Courts apply the test of essentiality in order to determine whether a term in the contract is a condition or a warranty. The essentiality of the terms is determined by assessing the importance of the terms, and whether the innocent party would have entered the contract if they were not fulfilled4. If the answer is yes, then the term is not essential and would be a warranty and would only require the innocent party to be awarded damages and not termination of the contract. If the condition requires that the entire contract be terminated if it is not fulfilled, then it is of primary essence, and is a condition.

Breach of contract entails when one party fails to meet the laid down terms and conditions of the contract5. This warrants the other party to claim damages and termination of the contract as they would have been affected by the breach of the contract. On the other hand, a breach of warranty allows the injured party to root for benefits and damages arising from the breach but does not entitle them to termination of the contract. In determination of whether warranty and condition have been breached, a test of essentiality is used as it enables the jury to determine whether the party which entered the contract was innocent and were not aware of the damages that arose from breach of the contract. Using the essentiality test, a contract that if breached arises to termination is considered to contain conditions a reverse of what a warranty entails6.

Possible remedy: if the term breached is found to be under warranty then Melbourne symphony orchestra will be forced to pay Jason for the damages arising from the termination of the contract as they had wrongfully terminated it. If breach was found to be under contract, then Melbourne symphony orchestra was under its rights to terminate the contract. They may also claim damages arising from the contract as the plaintiff would be blamed for the initial breach.


The court will have the final verdict on this case as it will have to determine whether the plaintiff was in breach of the term contract and if this constituted a contract of condition or warranty using the essentiality test. If the plaintiff was in breach of the contract of condition then the Melbourne symphony orchestra was right to terminate his contract after he failed to honor the 10 scheduled rehearsals an opted to attend only 3. If it constituted a contract of warranty then Melbourne symphony orchestra was out of its powers to terminate the contract and they ought to pay Jason damages arising from the termination of the contract 7as he had cancelled other events to attend the concerts of Melbourne symphony orchestra. This ruling is based on the precedence set by Shepperd V. the council of the municipality of Ryde (1952) 85CLR 1.


The breach of contract of by Jason is likely to be classified under warranty and the plaintiff will be rewarded damages that arose from termination of the contract as well as being hired back to progress with the concerts of Melbourne symphony orchestra.

Cohen, N. 2005, Comparative remedies for breach of contract. Oxford: Hart.

Rehwoldt, S. 2005, Law. Detroit: Lucent Books.

Rowan, S. 2012, Remedies for breach of contract: a comparative analysis of the protection of performance. Oxford: Oxford University Press.

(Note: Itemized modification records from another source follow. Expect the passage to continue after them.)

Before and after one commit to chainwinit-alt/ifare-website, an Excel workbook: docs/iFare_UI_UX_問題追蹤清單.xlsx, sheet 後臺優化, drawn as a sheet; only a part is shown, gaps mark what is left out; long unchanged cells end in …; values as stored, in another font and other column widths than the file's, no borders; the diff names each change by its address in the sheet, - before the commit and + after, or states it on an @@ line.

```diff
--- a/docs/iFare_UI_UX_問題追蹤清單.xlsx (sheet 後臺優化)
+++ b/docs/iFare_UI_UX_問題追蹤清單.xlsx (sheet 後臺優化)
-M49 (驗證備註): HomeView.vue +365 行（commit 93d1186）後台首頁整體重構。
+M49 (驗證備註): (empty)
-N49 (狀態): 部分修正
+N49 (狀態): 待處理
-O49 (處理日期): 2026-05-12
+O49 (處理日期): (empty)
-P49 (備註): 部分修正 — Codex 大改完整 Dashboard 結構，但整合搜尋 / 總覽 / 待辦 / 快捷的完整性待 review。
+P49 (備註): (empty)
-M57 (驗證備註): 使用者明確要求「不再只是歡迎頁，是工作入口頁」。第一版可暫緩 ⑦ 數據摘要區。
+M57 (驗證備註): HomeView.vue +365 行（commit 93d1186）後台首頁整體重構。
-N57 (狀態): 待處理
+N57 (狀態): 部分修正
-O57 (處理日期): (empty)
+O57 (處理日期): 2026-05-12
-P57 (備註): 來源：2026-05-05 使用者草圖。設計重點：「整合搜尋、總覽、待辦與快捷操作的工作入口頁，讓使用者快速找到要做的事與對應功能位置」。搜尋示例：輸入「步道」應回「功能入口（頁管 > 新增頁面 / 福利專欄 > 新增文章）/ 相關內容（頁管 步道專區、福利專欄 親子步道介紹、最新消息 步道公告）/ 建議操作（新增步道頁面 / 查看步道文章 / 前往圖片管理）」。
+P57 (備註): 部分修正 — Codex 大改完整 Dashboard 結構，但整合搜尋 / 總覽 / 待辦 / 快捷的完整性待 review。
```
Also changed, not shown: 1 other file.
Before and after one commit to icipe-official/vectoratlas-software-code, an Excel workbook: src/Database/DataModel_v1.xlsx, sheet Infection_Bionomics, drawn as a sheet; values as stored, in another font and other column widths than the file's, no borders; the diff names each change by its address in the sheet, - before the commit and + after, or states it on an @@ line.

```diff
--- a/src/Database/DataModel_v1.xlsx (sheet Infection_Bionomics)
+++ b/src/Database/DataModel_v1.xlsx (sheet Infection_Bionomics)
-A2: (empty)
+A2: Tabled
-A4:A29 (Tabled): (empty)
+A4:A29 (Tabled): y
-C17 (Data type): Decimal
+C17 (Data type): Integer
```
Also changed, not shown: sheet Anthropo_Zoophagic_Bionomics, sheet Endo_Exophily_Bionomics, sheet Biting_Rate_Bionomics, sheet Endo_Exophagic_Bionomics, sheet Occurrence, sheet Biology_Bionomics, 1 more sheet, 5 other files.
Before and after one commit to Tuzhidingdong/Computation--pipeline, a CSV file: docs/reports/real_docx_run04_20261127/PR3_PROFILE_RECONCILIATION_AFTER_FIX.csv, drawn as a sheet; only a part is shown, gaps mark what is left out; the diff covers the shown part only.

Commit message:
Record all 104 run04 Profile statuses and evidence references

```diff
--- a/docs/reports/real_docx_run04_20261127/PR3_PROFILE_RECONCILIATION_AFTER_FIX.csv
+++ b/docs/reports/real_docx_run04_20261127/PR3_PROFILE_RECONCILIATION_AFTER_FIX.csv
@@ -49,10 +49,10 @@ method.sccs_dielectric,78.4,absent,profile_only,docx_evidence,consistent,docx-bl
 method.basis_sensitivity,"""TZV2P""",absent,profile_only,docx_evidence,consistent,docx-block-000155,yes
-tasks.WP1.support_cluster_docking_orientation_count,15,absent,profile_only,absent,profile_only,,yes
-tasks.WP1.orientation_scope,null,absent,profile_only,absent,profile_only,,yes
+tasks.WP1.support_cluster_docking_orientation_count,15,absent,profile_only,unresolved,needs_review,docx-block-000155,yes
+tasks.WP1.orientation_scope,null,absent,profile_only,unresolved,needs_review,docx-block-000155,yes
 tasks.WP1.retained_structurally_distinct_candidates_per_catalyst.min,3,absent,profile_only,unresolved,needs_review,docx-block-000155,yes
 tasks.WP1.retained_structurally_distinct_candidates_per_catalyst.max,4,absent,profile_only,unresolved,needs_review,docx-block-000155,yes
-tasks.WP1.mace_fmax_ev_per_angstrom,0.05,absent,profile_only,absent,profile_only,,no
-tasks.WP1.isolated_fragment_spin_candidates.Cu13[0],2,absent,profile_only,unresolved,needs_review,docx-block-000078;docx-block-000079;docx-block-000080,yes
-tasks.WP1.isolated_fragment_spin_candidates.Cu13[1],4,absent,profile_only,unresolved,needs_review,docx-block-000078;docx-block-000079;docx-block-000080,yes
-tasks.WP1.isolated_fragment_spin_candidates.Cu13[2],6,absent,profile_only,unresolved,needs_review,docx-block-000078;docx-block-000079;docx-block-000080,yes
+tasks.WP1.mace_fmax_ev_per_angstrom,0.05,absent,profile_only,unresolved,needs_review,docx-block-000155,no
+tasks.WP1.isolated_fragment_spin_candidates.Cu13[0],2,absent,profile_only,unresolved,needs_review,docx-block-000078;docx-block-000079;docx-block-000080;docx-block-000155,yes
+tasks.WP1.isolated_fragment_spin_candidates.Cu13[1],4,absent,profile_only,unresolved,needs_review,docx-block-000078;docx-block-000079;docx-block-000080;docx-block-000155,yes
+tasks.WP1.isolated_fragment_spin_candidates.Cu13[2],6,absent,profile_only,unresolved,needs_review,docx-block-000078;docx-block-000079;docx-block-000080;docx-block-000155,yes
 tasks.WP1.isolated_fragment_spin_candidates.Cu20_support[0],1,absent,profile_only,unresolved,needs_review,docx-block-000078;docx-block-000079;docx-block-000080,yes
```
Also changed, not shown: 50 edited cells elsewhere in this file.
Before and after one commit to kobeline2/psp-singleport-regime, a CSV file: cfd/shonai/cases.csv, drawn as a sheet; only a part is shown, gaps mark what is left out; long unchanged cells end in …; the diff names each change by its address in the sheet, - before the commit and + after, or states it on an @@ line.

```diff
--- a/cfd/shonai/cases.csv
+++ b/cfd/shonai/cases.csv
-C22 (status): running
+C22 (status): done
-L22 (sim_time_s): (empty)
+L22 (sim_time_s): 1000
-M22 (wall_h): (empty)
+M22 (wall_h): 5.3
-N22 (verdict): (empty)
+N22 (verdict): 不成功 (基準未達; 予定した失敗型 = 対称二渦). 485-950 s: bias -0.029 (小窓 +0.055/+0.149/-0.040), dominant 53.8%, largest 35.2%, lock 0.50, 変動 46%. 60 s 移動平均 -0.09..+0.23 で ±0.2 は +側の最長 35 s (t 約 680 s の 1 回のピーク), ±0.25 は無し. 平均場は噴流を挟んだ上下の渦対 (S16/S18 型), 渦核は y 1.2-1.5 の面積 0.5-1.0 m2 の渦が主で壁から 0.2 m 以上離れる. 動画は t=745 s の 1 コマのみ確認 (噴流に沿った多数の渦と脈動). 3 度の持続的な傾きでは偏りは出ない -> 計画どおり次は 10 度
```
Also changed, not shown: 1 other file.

Burrows, A 2011. A Casebook on Contract. London: Hart.

T Ciro, V Goldwasser, R Verma, Law and Business, Oxford University Press, Melbourne 2011, p. 120.

Goode, R., & McKendrick, E 2009. Commercial Law. London: Penguin